Whilst it is worth remarking on these headline figures, it is important to take a step back and put the proposed fines into context. The first factor to take into account is that these fines are not yet finalised. The process being followed by the ICO, where it issues a notice of intent to fine and then takes representations from the organisation, is usually carried out behind closed doors, with the fine only being announced at the end of that process.
This means that there is as yet no information available to the public setting out the reasoning for the level of the fine. Commentators have made their best guesses at the factors which have or could have been taken into account, but it remains to be seen how much weight the ICO places on each factor. There is also the possibility that the final fines will be lower than is proposed, if the companies are able to put a compelling case forward (although it should be noted that they will have been able to provide evidence during the investigation to date, so some of this may already have been taken into account).
Even if these fines stand, it is also clear that these incidents represented a very small proportion of the personal data breaches reported to the ICO over the first year since GDPR came into effect. The ICO states in its most recent Annual Report that it received 13,840 notifications of breach, and that it closed its files on 12,385 of these.
The Annual Report goes further and sets out the outcome for closed files. For the vast majority (82%) no further action was required by the ICO. This is likely to be because the breach was relatively minor, or because the organisation involved had proactively taken steps to learn from its mistakes and put remedial actions, such as additional security or internal processes in place. In 17% of cases further action was required from the data controller – these would typically be additional remedial actions which had not been identified by the data controller. Therefore, in the vast majority of cases, taking steps to reduce the risk of further breaches is seen as a higher priority than issuing fines.
Only 0.05% of cases led to the ICO pursuing fines. Given the number of breach reports received, this equates to around 6 or 7 potential fines - roughly in line with what has happened in previous years. The ICO’s threshold for when a fine may be appropriate is also likely to be fairly similar. The only change from previous years is that the maximum amount of the fine has increased. Even so, the proposed fines do not reach the maximum level permitted under GDPR of 4% of global turnover, leaving the ICO scope for even bigger fines in the future, particularly where breaches are suffered by companies with a large turnover.

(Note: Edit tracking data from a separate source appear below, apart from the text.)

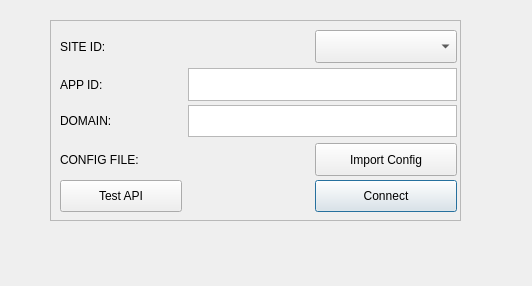
Old version of the form src/view/ui/ui_ebay.ui in the repository KhalidWKhedr/Ebay-Scalper.
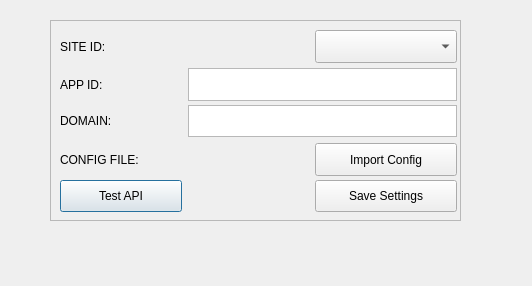
New version of the form.

Commit message: Save Connection Settings -> Updating Logic and proper testing, making more seamless logic.

```diff
--- a/src/view/ui/ui_ebay.ui
+++ b/src/view/ui/ui_ebay.ui
@@ -114,25 +114,6 @@
       </property>
      </widget>
     </item>
-    <item row="4" column="2">
-     <widget class="QPushButton" name="button_CONNECT">
-      <property name="minimumSize">
-       <size>
-        <width>142</width>
-        <height>32</height>
-       </size>
-      </property>
-      <property name="maximumSize">
-       <size>
-        <width>16777215</width>
-        <height>32</height>
-       </size>
-      </property>
-      <property name="text">
-       <string>Connect</string>
-      </property>
-     </widget>
-    </item>
     <item row="4" column="0">
      <widget class="QPushButton" name="pushButton">
       <property name="minimumSize">
@@ -222,6 +203,25 @@
       </property>
      </widget>
     </item>
+    <item row="4" column="2">
+     <widget class="QPushButton" name="button_SaveApiSettings">
+      <property name="minimumSize">
+       <size>
+        <width>142</width>
+        <height>32</height>
+       </size>
+      </property>
+      <property name="maximumSize">
+       <size>
+        <width>16777215</width>
+        <height>32</height>
+       </size>
+      </property>
+      <property name="text">
+       <string>Save Settings</string>
+      </property>
+     </widget>
+    </item>
    </layout>
   </widget>
  </widget>
```
Left out of the diff: 2 changed lines with no effect on the pictures. The commit also changes 4 other files.
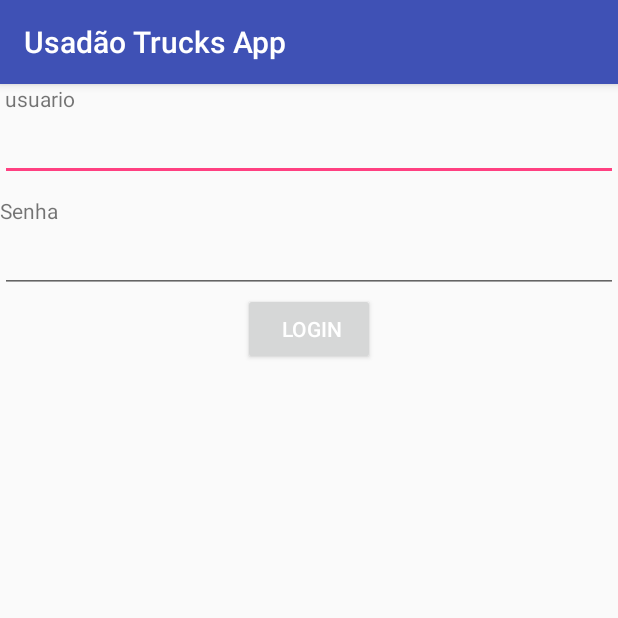
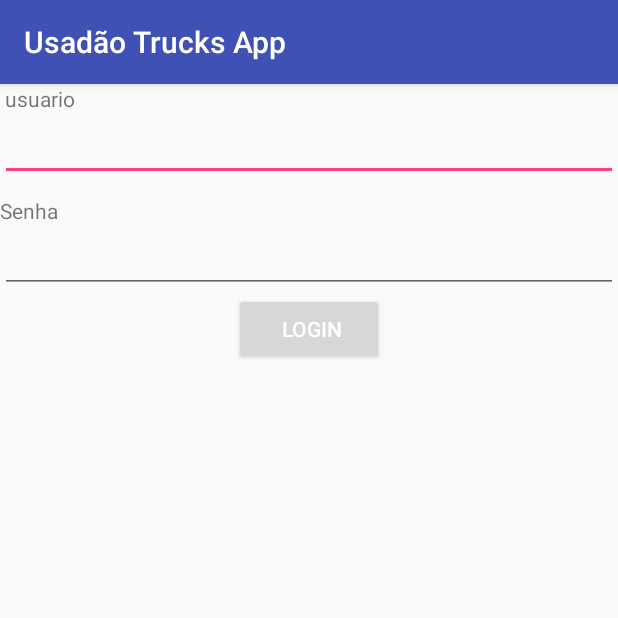
Before and after one commit to daniela2020/UsadaoTrucksApp1, an Android app: the LoginActivity screen opened directly, with no data from a screen before it, on a phone screen of 412 x 824 dp, the top half of it. Run offline under Robolectric (Android 15) with nearby library versions, the phone set to English and light mode, and no system bars.

Commit message:
varias alteraçoes

```diff
--- a/app/src/main/res/layout/activity_login.xml
+++ b/app/src/main/res/layout/activity_login.xml
@@ -9,7 +9,9 @@
     <LinearLayout
         android:layout_width="match_parent"
         android:layout_height="match_parent"
-        android:orientation="vertical">
+        android:orientation="vertical"
+        tools:layout_editor_absoluteX="0dp"
+        tools:layout_editor_absoluteY="0dp">
 
         <TextView
             android:layout_width="match_parent"
@@ -24,18 +26,21 @@
             android:id="@+id/tLogin"
             android:layout_width="match_parent"
             android:layout_height="wrap_content"
-            android:inputType="text" android:singleLine="true"/>
+            android:inputType="text"
+            android:singleLine="true" />
 
         <TextView
             android:layout_width="match_parent"
             android:layout_height="wrap_content"
             android:layout_marginTop="10dp"
             android:text="Senha" />
+
         <EditText
             android:id="@+id/tSenha"
             android:layout_width="match_parent"
             android:layout_height="wrap_content"
-            android:inputType="textPassword" android:singleLine="true" />
+            android:inputType="textPassword"
+            android:singleLine="true" />
 
         <LinearLayout
             android:layout_width="match_parent"
@@ -49,7 +54,7 @@
 
             <Button
                 android:id="@+id/btLogin"
-                android:layout_width="wrap_content"
+                android:layout_width="100dp"
                 android:layout_height="wrap_content"
                 android:layout_gravity="center"
 
```
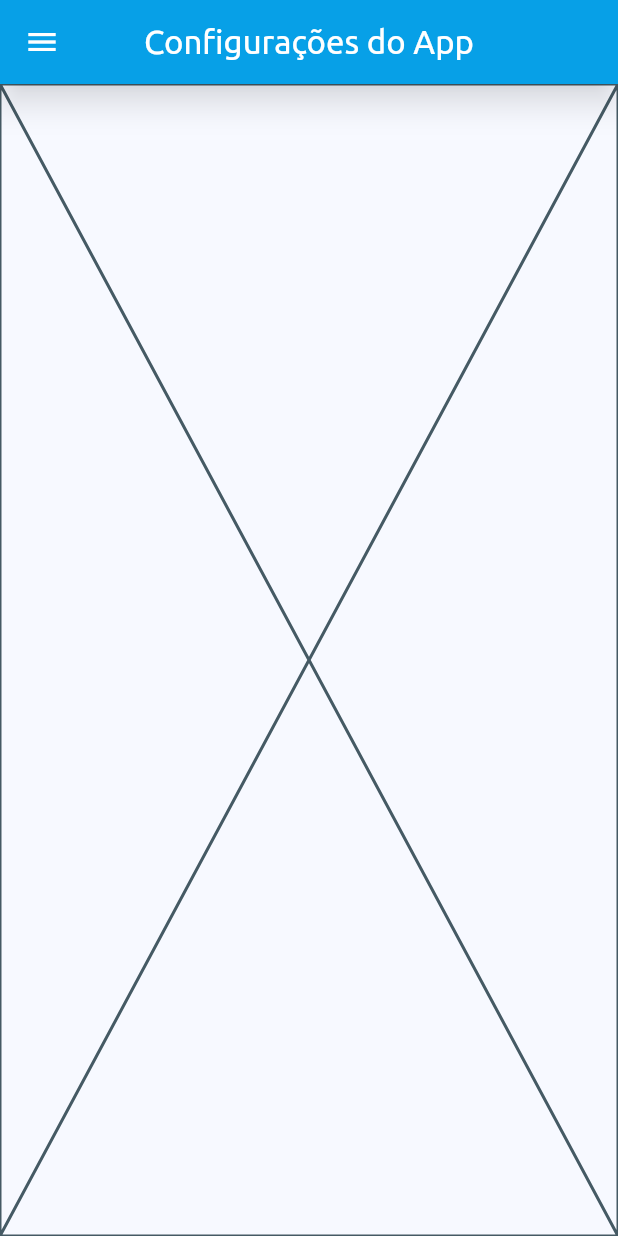
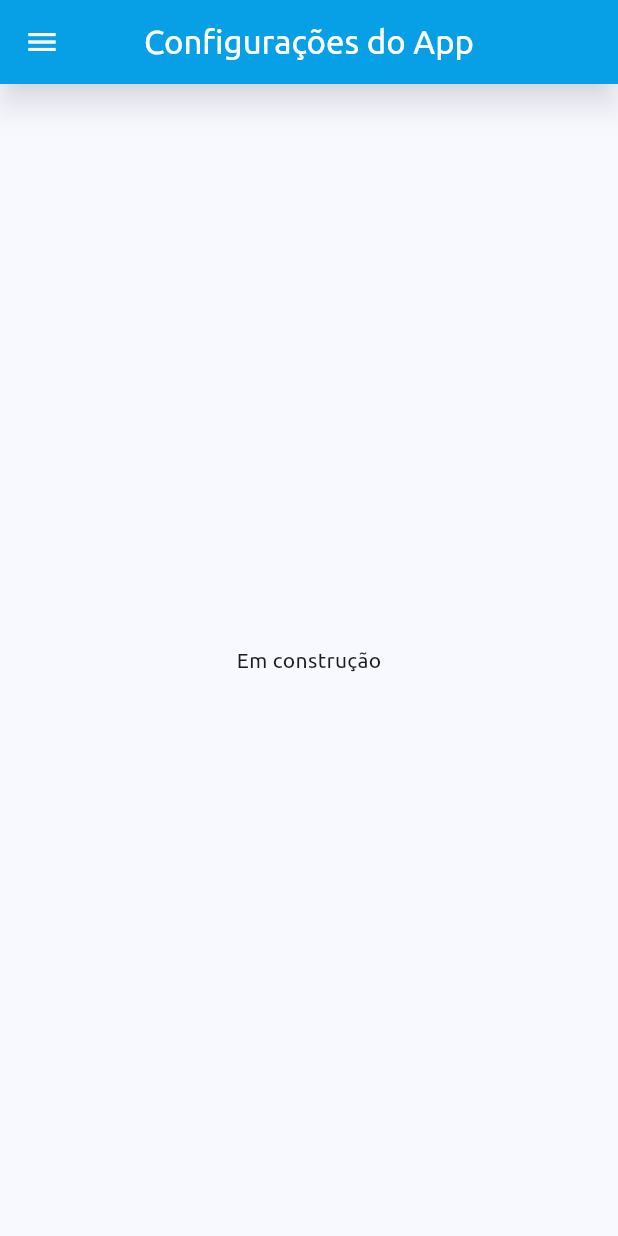
Before and after one commit to Ferps53/Scheduler, a Flutter app: the ConfigScreen screen opened by its route, on a phone screen of 412 x 824 dp. Run offline on Flutter 3.47's test engine with Material 3 defaults, Android fonts, the phone set to English and light mode, and no system bars; our stand-ins replace firebase_core, firebase_messaging, shared_preferences; accounts and stored records are empty; generated files the repository leaves out were written again.

Commit message:
Add: Mensagem de "Em construção" na tela de configurações

```diff
--- a/lib/src/view/configuracao/screen/config_screen.dart
+++ b/lib/src/view/configuracao/screen/config_screen.dart
@@ -11,7 +11,9 @@ class ConfigScreen extends StatelessWidget {
     return const Scaffold(
       drawer: AppDrawer(),
       appBar: DefaultAppBar(label: "Configurações do App"),
-      body: Placeholder(),
+      body: Center(
+        child: Text("Em construção"),
+      ),
     );
   }
 }
--- a/lib/src/view/info/widgets/info_developer_card.dart
+++ b/lib/src/view/info/widgets/info_developer_card.dart
@@ -1,7 +1,7 @@
 part of '../screen/info_screen.dart';
 
 class _InfoDeveloperCard extends StatelessWidget {
-  const _InfoDeveloperCard({super.key});
+  const _InfoDeveloperCard();
 
   @override
   Widget build(BuildContext context) {
```
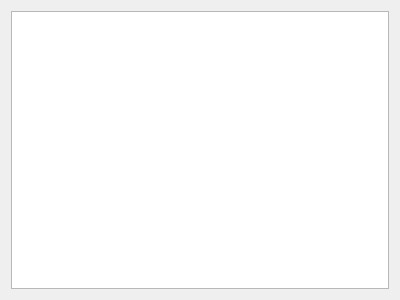
The window that SelectIndustryDialog.ui (lgasyou/SimpleSimulator) describes before a commit, drawn with Qt 5.
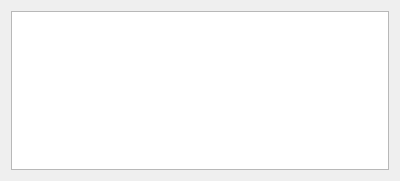
The same window after the commit.

```diff
--- a/SelectIndustryDialog.ui
+++ b/SelectIndustryDialog.ui
@@ -7,7 +7,7 @@
     <x>0</x>
     <y>0</y>
     <width>400</width>
-    <height>300</height>
+    <height>181</height>
    </rect>
   </property>
   <property name="windowTitle">
```
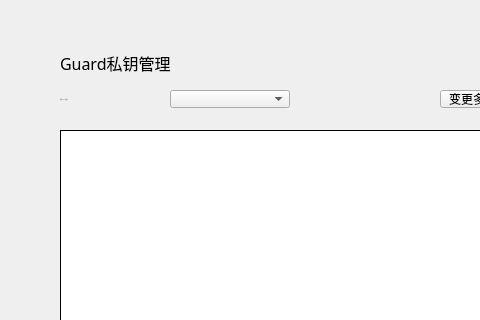
This is LNKWallet/guard/GuardKeyManagePage.ui in HcashOrg/hx-indicator as Qt 5 draws it before an edit; both pictures show x 0 to 480 and y 0 to 320 of the 770 by 510 pixel window. The edited form follows.
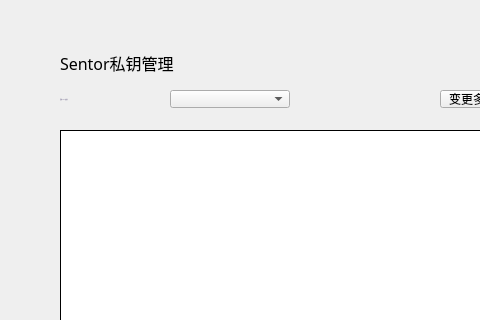
This is the edited form.

What changed in the file:
```diff
--- a/LNKWallet/guard/GuardKeyManagePage.ui
+++ b/LNKWallet/guard/GuardKeyManagePage.ui
@@ -232,7 +232,7 @@
     <string notr="true"/>
    </property>
    <property name="text">
-    <string>Guard私钥管理</string>
+    <string>Sentor私钥管理</string>
    </property>
   </widget>
   <widget class="QToolButton" name="historyBtn">
```
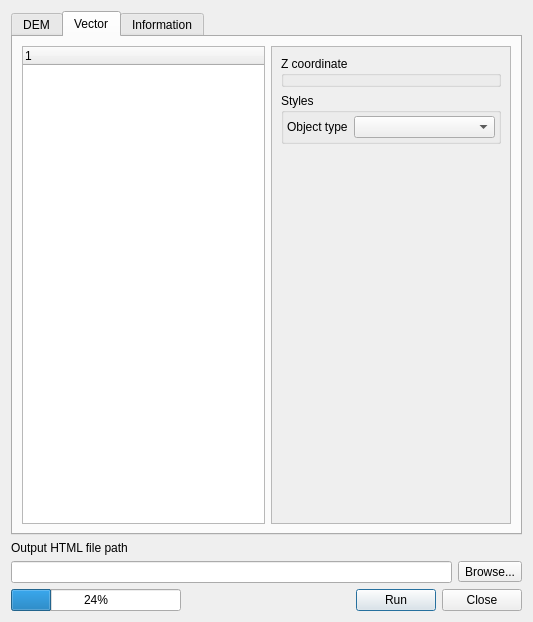
minorua/Qgis2threejs, file qgis2threejsdialog.ui: the form before one commit.
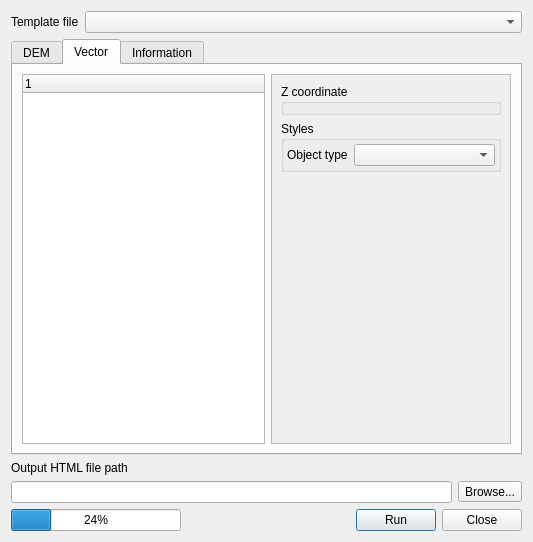
The form after the commit. The open tabs and pages were chosen to show the change.

Commit message: add a combobox to select template

```diff
--- a/qgis2threejsdialog.ui
+++ b/qgis2threejsdialog.ui
@@ -7,7 +7,7 @@
     <x>0</x>
     <y>0</y>
     <width>533</width>
-    <height>622</height>
+    <height>542</height>
    </rect>
   </property>
   <property name="sizePolicy">
@@ -20,7 +20,7 @@
    <string>Qgis2threejs</string>
   </property>
   <layout class="QGridLayout" name="gridLayout">
-   <item row="0" column="0">
+   <item row="3" column="0">
     <layout class="QVBoxLayout" name="verticalLayout">
      <item>
       <widget class="QTabWidget" name="tabWidget">
@@ -641,7 +641,7 @@
                   <x>0</x>
                   <y>0</y>
                   <width>238</width>
-                  <height>435</height>
+                  <height>368</height>
                  </rect>
                 </property>
                 <layout class="QGridLayout" name="gridLayout_10">
@@ -886,6 +886,27 @@
      </item>
     </layout>
    </item>
+   <item row="2" column="0">
+    <layout class="QFormLayout" name="formLayout_3">
+     <item row="0" column="0">
+      <widget class="QLabel" name="label">
+       <property name="text">
+        <string>Template file</string>
+       </property>
+      </widget>
+     </item>
+     <item row="0" column="1">
+      <widget class="QComboBox" name="comboBox_Template">
+       <property name="sizePolicy">
+        <sizepolicy hsizetype="Expanding" vsizetype="Fixed">
+         <horstretch>0</horstretch>
+         <verstretch>0</verstretch>
+        </sizepolicy>
+       </property>
+      </widget>
+     </item>
+    </layout>
+   </item>
   </layout>
  </widget>
  <resources/>
```
The commit also changes 7 other files.
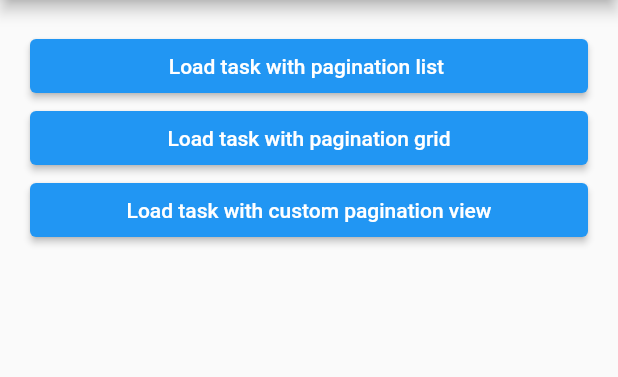
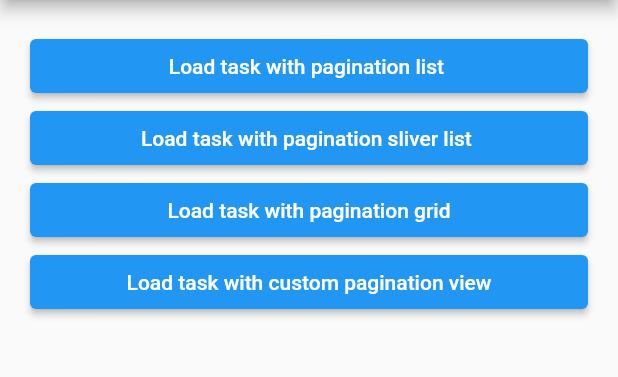
Before and after one commit to weishirongzhen/easy_http, a Flutter app: the screen it shows after launch, on a phone screen of 412 x 824 dp, the part 84-461 px from its top. Run offline on Flutter 3.47's test engine with Material 2 defaults, Android fonts, the phone set to English and light mode, and no system bars; our stand-ins replace dio, get, get_storage, pull_to_refresh.

Commit message:
update example

```diff
--- a/example/lib/ui/test_page.dart
+++ b/example/lib/ui/test_page.dart
@@ -2,6 +2,7 @@ import 'package:easy_http/easy_http.dart';
 import 'package:example/ui/pagination_custom_view_page.dart';
 import 'package:example/ui/pagination_grid_page.dart';
 import 'package:example/ui/pagination_list_page.dart';
+import 'package:example/ui/pagination_sliver_list_page.dart';
 import 'package:flutter/material.dart';
 
 class TestPage extends StatelessWidget {
@@ -13,8 +14,7 @@ class TestPage extends StatelessWidget {
       appBar: AppBar(
         title: const Text("EasyHttp API Test"),
       ),
-      body: Obx(() {
-        return SafeArea(
+      body: SafeArea(
         child: ListView(
           children: [
             ElevatedButton(
@@ -22,6 +22,12 @@ class TestPage extends StatelessWidget {
                 Get.to(() => const PaginationListPage());
               },
               child: const Text("Load task with pagination list "),
+            ),
+            ElevatedButton(
+              onPressed: () {
+                Get.to(() => const PaginationSliverListPage());
+              },
+              child: const Text("Load task with pagination sliver list "),
             ),
             ElevatedButton(
               onPressed: () {
@@ -40,8 +46,7 @@ class TestPage extends StatelessWidget {
           vertical: 20,
           horizontal: 20,
         ),
-        );
-      }),
+      ),
     );
   }
 }
--- a/lib/pagination/easyhttp_smart_refresher.dart
+++ b/lib/pagination/easyhttp_smart_refresher.dart
@@ -86,6 +86,7 @@ class ListSmartRefresherWithFixedTopItem<T extends PaginationMixin> extends Stat
 
   @override
   Widget build(BuildContext context) {
+    return Obx(() {
       return CustomSmartRefresh(
         initialRefresh: initialRefresh,
         controller: controller,
@@ -101,6 +102,7 @@ class ListSmartRefresherWithFixedTopItem<T extends PaginationMixin> extends Stat
           ],
         ),
       );
+    });
   }
 }
 
```
Also changed, not shown: example/lib/ui/pagination_sliver_list_page.dart (added, +37 -0 lines). Lines whose indentation alone changed are shown as unchanged.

Finally, the travel sector will be understandably concerned about the number of fines in the sector. The industry is an attractive target for hackers due to the volume and nature of the data held, and it is this, and the breaches which have resulted, which have led to the fines rather than the ICO actively targeting the sector. That said, the fines should come as a wake-up call that information security and GDPR compliance should be regularly reviewed in order to minimise the risk of attack as far as possible.